Journalists have denied being fed smear stories about garda whistleblower Maurice McCabe, the Disclosures Tribunal was told.

Former garda press officer Supt Dave Taylor claims to have given negative briefings about Sgt McCabe to a number of reporters, on the orders of then commissioner Martin Callinan.

He says he was ordered to tell them that the whistleblower - who exposed the force's penalty points scandal - had been at the centre of a child sexual assault investigation.

However, the tribunal was told that five of the nine journalists listed by Supt Taylor denied being briefed in this way.

The other four cited journalistic privilege and have not corroborated Supt Taylor's claims.


The five who deny being briefed are Paul Williams of the Irish Independent and Newstalk, Paul Reynolds and John Burke of RTE, Juno McEnroe of the Irish Examiner and Michael O'Toole of the Irish Daily Star.

Mr O'Toole said he wanted to claim journalistic privilege, but no senior garda had ever smeared Sgt McCabe to him.

The journalists who cited privilege are Conor Lally of the Irish Times, John Mooney of the Sunday Times and Cormac O'Keeffe and Daniel McConnell of the Irish Examiner.

Under questioning from tribunal counsel Diarmaid McGuinness, Supt Taylor was unable to say where and when he briefed journalists about Sgt McCabe.

Some briefings would have taken place on the phone while others would have been on the margins of press conferences.

Former commissioner Martin Callinan
Former commissioner Martin Callinan

Tribunal chairman Mr Justice Peter Charleton asked if he could give details of the specific reaction of any journalist, but Supt Taylor said the journalists "just took the information".

He said the briefings began after he was given an order by Mr Callinan in mid-2013 and ended in March 2014 when the commissioner resigned.

At the time he did not believe what he was doing was wrong, but subsequently realised it was.

Supt Taylor said Mr Callinan was "deeply frustrated" that the penalty points issue was not dying down.

He said he discussed the order with then deputy commissioner Noirin O'Sullivan and also told garda communications director Andrew McLindon.

Ms O'Sullivan and Mr Callinan have denied any knowledge of or involvement in a smear campaign, while Mr McLindon says he was never told by Supt Taylor of any order to brief negatively against Sgt McCabe.

Supt Dave Taylor
Supt Dave Taylor

The tribunal heard there was a conflict between the evidence of Supt Taylor and that of Paul Williams, who in 2014 published an interview with the young woman who had alleged Sgt McCabe sexually assaulted her as a child.

Sgt McCabe had been cleared of the allegation in 2007.

Mr Williams has said he contacted Supt Taylor about a week after meeting the woman with a number of questions.

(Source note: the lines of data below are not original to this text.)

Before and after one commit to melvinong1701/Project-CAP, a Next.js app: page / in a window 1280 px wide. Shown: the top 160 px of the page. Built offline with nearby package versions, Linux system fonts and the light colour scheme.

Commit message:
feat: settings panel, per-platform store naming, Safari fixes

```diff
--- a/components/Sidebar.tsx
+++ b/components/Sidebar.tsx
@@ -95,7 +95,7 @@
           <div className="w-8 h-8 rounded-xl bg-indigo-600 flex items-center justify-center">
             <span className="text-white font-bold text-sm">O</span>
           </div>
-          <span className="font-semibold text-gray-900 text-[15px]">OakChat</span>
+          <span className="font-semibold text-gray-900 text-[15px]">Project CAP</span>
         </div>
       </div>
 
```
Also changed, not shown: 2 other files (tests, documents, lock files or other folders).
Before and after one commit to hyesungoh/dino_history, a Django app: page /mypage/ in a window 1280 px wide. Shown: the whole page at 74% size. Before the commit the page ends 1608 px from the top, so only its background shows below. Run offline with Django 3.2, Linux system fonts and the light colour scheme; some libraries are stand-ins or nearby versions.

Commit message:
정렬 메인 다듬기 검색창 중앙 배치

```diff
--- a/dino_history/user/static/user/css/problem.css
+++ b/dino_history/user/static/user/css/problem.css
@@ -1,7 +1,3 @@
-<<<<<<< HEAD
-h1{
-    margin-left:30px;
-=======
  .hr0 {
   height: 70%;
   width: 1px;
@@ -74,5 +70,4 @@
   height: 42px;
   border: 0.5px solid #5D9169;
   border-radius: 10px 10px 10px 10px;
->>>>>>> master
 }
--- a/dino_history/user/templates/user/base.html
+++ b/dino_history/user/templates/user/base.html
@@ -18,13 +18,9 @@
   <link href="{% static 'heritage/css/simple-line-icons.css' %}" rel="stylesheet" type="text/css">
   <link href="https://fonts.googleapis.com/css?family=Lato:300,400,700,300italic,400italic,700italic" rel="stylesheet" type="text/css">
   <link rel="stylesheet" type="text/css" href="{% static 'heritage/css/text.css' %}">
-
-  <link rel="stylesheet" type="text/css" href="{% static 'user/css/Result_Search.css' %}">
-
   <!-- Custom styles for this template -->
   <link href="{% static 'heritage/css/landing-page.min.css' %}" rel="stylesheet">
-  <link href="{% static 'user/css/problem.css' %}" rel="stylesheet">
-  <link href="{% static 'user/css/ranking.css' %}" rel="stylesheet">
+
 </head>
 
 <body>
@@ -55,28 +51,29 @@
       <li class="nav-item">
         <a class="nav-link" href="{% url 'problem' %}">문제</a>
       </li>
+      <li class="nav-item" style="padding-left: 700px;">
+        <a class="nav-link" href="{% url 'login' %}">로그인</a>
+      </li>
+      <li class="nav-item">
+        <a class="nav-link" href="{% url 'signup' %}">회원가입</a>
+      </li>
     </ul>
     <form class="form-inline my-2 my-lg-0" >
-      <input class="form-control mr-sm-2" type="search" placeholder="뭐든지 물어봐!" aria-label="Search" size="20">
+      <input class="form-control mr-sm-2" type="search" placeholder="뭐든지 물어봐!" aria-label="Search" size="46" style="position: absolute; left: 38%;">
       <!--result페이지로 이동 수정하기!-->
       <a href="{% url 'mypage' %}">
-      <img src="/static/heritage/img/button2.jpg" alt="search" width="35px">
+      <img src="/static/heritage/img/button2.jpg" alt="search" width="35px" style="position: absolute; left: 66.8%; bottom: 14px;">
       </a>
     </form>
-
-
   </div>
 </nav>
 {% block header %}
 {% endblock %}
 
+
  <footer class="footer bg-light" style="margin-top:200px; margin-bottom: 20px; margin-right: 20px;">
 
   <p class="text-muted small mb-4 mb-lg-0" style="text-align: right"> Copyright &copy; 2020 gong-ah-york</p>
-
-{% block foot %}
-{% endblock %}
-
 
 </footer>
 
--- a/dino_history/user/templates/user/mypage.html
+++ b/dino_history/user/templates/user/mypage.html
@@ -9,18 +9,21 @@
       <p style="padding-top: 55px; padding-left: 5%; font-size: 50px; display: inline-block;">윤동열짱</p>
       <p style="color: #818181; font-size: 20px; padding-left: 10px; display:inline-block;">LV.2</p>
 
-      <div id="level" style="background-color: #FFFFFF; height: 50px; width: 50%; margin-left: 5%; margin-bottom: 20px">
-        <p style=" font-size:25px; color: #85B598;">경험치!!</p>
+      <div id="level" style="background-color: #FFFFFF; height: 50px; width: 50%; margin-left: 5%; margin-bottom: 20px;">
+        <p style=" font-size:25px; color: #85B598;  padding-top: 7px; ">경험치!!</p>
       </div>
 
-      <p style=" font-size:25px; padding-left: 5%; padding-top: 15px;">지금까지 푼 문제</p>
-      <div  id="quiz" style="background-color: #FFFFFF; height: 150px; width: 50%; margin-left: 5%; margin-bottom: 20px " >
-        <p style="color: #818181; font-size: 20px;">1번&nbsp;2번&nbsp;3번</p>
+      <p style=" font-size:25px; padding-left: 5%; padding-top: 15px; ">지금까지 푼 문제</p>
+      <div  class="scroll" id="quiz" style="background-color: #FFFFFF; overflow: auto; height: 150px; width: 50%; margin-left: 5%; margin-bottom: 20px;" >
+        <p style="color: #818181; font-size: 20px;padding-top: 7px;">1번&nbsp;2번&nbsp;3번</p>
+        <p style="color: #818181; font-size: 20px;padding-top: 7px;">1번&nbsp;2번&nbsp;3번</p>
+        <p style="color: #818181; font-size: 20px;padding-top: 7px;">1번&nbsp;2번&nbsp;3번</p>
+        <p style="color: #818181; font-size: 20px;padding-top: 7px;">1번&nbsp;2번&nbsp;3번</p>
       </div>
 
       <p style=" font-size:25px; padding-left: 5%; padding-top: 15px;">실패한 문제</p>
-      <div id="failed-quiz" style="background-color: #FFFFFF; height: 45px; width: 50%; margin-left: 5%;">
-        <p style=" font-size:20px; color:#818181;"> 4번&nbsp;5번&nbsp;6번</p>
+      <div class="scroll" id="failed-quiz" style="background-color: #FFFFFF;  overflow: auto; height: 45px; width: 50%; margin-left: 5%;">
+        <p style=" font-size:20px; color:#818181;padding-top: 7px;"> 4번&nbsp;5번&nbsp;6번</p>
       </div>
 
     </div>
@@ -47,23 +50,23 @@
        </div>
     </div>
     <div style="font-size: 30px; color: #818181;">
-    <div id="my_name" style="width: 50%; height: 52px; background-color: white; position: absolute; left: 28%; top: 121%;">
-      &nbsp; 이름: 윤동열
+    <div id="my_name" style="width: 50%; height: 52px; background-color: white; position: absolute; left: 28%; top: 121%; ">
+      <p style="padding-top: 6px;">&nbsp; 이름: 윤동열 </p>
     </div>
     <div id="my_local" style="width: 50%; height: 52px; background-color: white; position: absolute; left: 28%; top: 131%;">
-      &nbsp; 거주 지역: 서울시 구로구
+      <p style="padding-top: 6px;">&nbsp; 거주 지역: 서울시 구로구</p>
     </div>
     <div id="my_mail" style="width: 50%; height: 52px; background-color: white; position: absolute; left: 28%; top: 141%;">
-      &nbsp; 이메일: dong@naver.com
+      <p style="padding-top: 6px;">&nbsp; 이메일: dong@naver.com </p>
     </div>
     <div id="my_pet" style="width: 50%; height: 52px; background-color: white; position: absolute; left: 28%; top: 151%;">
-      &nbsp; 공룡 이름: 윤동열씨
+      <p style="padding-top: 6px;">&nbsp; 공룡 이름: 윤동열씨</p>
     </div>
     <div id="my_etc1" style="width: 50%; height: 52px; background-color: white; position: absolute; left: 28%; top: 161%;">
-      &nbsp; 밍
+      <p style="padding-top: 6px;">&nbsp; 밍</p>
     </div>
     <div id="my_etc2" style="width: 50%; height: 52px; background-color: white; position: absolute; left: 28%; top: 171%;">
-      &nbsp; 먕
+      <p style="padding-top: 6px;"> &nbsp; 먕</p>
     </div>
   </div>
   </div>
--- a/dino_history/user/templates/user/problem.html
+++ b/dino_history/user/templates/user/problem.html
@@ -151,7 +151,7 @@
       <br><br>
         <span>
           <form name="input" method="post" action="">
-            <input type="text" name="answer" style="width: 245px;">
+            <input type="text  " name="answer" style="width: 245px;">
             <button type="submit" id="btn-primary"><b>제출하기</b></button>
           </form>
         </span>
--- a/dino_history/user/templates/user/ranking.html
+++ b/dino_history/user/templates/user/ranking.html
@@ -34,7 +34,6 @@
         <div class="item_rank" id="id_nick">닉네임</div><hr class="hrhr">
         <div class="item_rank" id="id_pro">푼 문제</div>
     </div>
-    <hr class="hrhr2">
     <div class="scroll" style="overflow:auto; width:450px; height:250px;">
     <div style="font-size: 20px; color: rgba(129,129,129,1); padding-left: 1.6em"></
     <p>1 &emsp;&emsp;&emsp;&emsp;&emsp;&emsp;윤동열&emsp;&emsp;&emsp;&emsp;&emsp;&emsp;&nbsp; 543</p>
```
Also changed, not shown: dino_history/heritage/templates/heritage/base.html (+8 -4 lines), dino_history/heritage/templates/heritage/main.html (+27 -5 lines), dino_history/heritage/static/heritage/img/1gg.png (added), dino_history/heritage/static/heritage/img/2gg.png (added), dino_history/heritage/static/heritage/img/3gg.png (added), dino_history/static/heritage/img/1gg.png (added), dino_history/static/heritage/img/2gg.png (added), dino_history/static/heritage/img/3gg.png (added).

However, Supt Taylor said he thought Mr Williams contacted him on the day of the interview, not with questions but to let him know it had taken place.


Earlier, the tribunal heard how Mr Callinan was annoyed when an article appeared in the Irish Independent in April 2013 saying the commissioner had penalty points quashed.

The journalist who wrote the article said she called to the commissioner's house to check that the Martin Callinan living at that address was him.

Mr Callinan was "agitated" and felt it was a breach of his privacy, Supt Taylor said.

He added that a few days later, he passed on this "annoyance and concern" at a meeting with a newspaper executive.

Promoted articles

Entertainment News